The district uses the Assist service request system to track all technology work orders. Teachers and other staff members can use their network login via LDAP integration, so it is very easy for them to access Assist. They click on a drop box and then enter their work order. A workflow automatically routes their request to the IT staff.  Then they are automatically kept updated on the request’s progress.  For example, a teacher will receive a notice when his or her request to have a printer fixed has been received by the IT department, and later another notification when it is being worked on. Also, building principals have access to all work orders for their buildings so that they can prioritize requests. Previously, we used a home-grown, web-based Access database to track service orders.

The software also benefits the entire IT staff. The fact that it is web-based allows us to view the work orders from any building. Additionally, it saves me time with my staff because I have one central location to track everything and we can prioritize service requests across the district. It has been a great product and it is something that we use every day. In the future, Glassboro intends to use Assist for facilities work orders and transportation requests as well. We really like the fact that Assist was created specifically for the unique situations schools must manage.
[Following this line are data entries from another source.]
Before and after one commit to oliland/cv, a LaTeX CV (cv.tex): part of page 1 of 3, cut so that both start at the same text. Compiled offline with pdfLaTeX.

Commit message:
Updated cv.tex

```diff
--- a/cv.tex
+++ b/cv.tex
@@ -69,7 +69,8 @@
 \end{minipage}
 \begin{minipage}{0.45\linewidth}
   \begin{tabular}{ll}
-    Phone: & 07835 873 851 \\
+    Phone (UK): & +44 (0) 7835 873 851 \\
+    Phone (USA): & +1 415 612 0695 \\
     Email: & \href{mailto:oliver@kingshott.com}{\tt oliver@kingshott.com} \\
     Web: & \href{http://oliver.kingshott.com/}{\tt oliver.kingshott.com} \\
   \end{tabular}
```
Already, Schoolwires has incorporated the functionality required by the State of New Jersey in 2010 for electronic work orders.

Stronger engagement with broader district community
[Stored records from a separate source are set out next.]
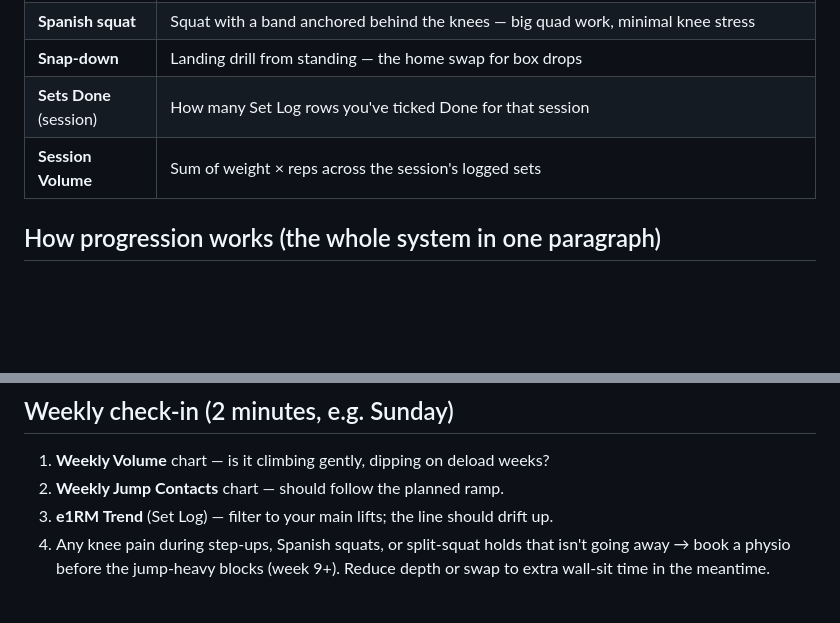
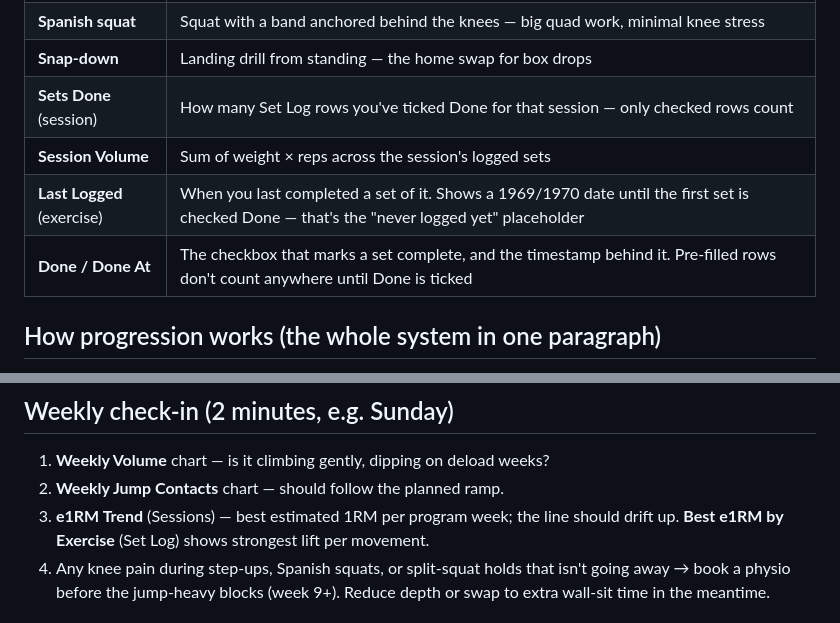
Before and after one commit to beansproutcoffeeco-cloud/Finance-App, a Markdown page: training/docs/notion-guide.md, 2 parts joined by grey strips. Rendered like a GitHub page; blank space fills up the shorter version.

```diff
--- a/training/docs/notion-guide.md
+++ b/training/docs/notion-guide.md
@@ -60,8 +60,10 @@ Total logging overhead: about 2–3 minutes per session.
 | **Contrast pair** | Heavy strength set followed by explosive jumps — power development |
 | **Spanish squat** | Squat with a band anchored behind the knees — big quad work, minimal knee stress |
 | **Snap-down** | Landing drill from standing — the home swap for box drops |
-| **Sets Done** (session) | How many Set Log rows you've ticked Done for that session |
+| **Sets Done** (session) | How many Set Log rows you've ticked Done for that session — only checked rows count |
 | **Session Volume** | Sum of weight × reps across the session's logged sets |
+| **Last Logged** (exercise) | When you last completed a set of it. Shows a 1969/1970 date until the first set is checked Done — that's the "never logged yet" placeholder |
+| **Done / Done At** | The checkbox that marks a set complete, and the timestamp behind it. Pre-filled rows don't count anywhere until Done is ticked |
 
 ## How progression works (the whole system in one paragraph)
 
@@ -95,7 +97,9 @@ counts and still progresses.
 
 1. **Weekly Volume** chart — is it climbing gently, dipping on deload weeks?
 2. **Weekly Jump Contacts** chart — should follow the planned ramp.
-3. **e1RM Trend** (Set Log) — filter to your main lifts; the line should drift up.
+3. **e1RM Trend** (Sessions) — best estimated 1RM per program week; the line
+   should drift up. **Best e1RM by Exercise** (Set Log) shows strongest lift
+   per movement.
 4. Any knee pain during step-ups, Spanish squats, or split-squat holds that
    isn't going away → book a physio before the jump-heavy blocks (week 9+).
    Reduce depth or swap to extra wall-sit time in the meantime.
```
Also changed, not shown: training/README.md (+5 -1 lines).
The Centricity platform’s value extends well beyond the staff, students, and teachers of our district. It is also helping the district keep our parents and broader constituent base more informed and engaged. Prior to implementing Centricity, we had several individual school web sites that were managed by different staff members. Each page had a different look and feel. There was no standardized navigation or content, and often there were broken links. Our web sites were a presence but they had no real resources or value for anyone.

Development of the web sites and content management were done by several teachers who received stipends totaling $8,000 a year for their efforts.  Although they did an adequate job, there was no uniformity. Also, content updating was sporadic. When I saw the Schoolwires platform and how easy it is for anyone to create a web site and post content, I immediately recognized its power to help connect our community and to bring 21st century teaching tools to the classroom.

Eventually, our administration and school board also saw the power and authorized the purchase of Centricity. Now we have made it possible for all 320 of our employees to be content providers. As a result, we constantly have fresh and updated content on our sites. Yet the look and feel and navigation are all consistent because all content providers are using the same standards and templates established by the district.

Our main district page provides a wealth of resources and information. Users can access our weekly Bulldog bulletin, the New Jersey State school report card, the superintendent’s web page, news and events, announcements, the district budget, and much more. They also can eMail their concerns and participate in surveys that ask for their input on important district discussions. Parents can log in to the Parents Page and view their child’s progress book, lunch menu, transportation information, and much more. We frequently refer parents to the web site for additional information on specific incidents. For example, we did a phone tree when we had a bomb scare at the middle school recently. When we made phone calls, we directed everyone to the web site for more information. In addition, each of our five schools has its own web site with information specific to events and activities at each building. The fresh and comprehensive content across all our sites brings parents and other visitors back to the site repeatedly, a fact that is confirmed by the data we track through our web analytics software.

The web site is effective not only because of its wealth of resources, but also because it is available 24/7. Most parents are not available to interact with the district during the school day. Instead, their interactions occur in the early morning or evening. They can go on the web site at their convenience and get the information they need, as well as electronically reach out to teachers and administrators. And now we are seeing the same increasing demand for new applications from our community that we have seen within the district. A parent will say, “My son’s teacher is posting photos from the classroom, why doesn’t my daughter’s teacher’s web site have that?”